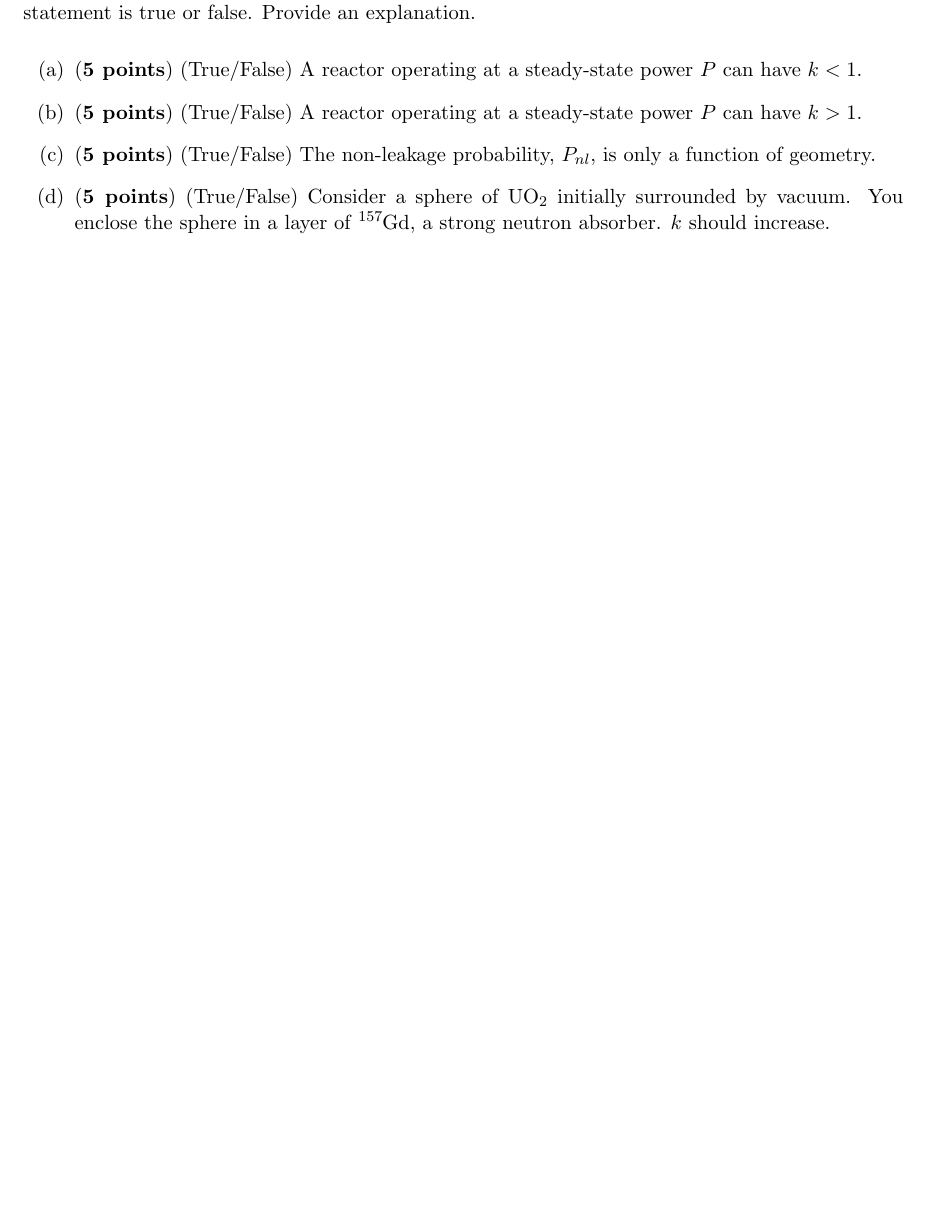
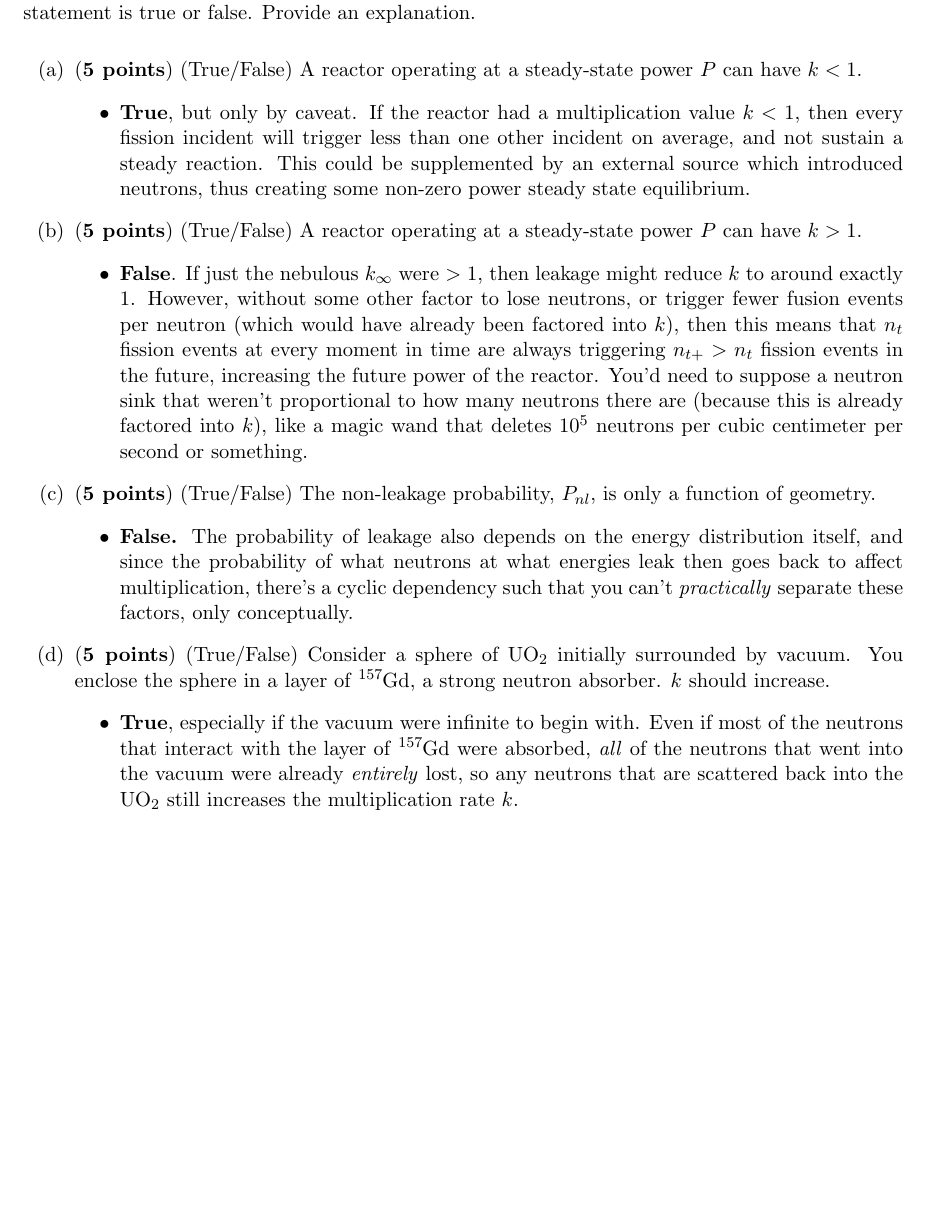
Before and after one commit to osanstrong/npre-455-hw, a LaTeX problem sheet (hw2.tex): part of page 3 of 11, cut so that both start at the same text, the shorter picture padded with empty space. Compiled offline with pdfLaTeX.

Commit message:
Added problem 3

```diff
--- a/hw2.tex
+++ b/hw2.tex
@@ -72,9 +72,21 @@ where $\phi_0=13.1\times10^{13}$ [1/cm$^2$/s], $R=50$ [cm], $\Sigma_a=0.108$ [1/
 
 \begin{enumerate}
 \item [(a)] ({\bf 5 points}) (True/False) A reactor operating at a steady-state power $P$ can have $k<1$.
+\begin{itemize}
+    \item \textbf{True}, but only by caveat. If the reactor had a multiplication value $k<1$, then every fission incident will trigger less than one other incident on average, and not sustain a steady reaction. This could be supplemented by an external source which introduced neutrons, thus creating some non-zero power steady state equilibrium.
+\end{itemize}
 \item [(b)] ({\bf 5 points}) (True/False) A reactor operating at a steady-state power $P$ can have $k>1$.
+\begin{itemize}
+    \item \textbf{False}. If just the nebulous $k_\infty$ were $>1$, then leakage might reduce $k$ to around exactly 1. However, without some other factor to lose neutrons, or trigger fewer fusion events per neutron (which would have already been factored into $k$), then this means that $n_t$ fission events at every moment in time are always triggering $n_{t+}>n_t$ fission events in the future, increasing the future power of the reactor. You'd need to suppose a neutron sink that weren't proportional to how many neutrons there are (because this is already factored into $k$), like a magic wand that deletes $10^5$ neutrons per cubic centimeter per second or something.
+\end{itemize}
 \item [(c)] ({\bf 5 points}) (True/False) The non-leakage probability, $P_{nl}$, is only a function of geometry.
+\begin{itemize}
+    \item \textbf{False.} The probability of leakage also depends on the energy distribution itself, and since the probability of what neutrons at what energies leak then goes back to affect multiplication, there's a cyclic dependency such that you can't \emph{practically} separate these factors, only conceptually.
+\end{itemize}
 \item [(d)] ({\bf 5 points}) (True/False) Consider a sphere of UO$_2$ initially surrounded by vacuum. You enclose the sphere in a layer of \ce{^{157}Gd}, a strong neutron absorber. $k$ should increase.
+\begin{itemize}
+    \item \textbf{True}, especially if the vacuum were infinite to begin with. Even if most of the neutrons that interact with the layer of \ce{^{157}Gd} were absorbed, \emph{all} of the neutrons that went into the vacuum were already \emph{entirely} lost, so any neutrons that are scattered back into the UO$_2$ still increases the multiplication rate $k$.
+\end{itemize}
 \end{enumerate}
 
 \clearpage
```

________________________________________

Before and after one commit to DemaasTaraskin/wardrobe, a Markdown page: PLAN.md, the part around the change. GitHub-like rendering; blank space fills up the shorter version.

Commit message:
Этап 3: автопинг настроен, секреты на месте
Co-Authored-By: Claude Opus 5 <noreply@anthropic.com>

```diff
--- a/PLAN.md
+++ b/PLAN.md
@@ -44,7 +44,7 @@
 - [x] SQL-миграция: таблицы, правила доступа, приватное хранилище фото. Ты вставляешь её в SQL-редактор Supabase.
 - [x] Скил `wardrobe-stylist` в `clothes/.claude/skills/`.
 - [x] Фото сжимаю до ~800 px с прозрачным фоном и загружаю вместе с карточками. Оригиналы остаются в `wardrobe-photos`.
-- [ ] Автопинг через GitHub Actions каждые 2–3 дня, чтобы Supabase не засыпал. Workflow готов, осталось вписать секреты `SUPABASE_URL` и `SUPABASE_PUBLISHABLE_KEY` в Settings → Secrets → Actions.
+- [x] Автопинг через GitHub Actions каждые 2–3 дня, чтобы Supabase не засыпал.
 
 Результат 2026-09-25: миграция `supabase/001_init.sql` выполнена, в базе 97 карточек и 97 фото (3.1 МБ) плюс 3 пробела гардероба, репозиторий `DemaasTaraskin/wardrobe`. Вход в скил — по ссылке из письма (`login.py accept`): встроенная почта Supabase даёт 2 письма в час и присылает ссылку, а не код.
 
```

________________________________________

§ Instructions for the task: I need every line of the material that includes "probability", so please copy them out.

§ Answer to this problem:
 \item [(c)] ({\bf 5 points}) (True/False) The non-leakage probability, $P_{nl}$, is only a function of geometry.
+    \item \textbf{False.} The probability of leakage also depends on the energy distribution itself, and since the probability of what neutrons at what energies leak then goes back to affect multiplication, there's a cyclic dependency such that you can't \emph{practically} separate these factors, only conceptually.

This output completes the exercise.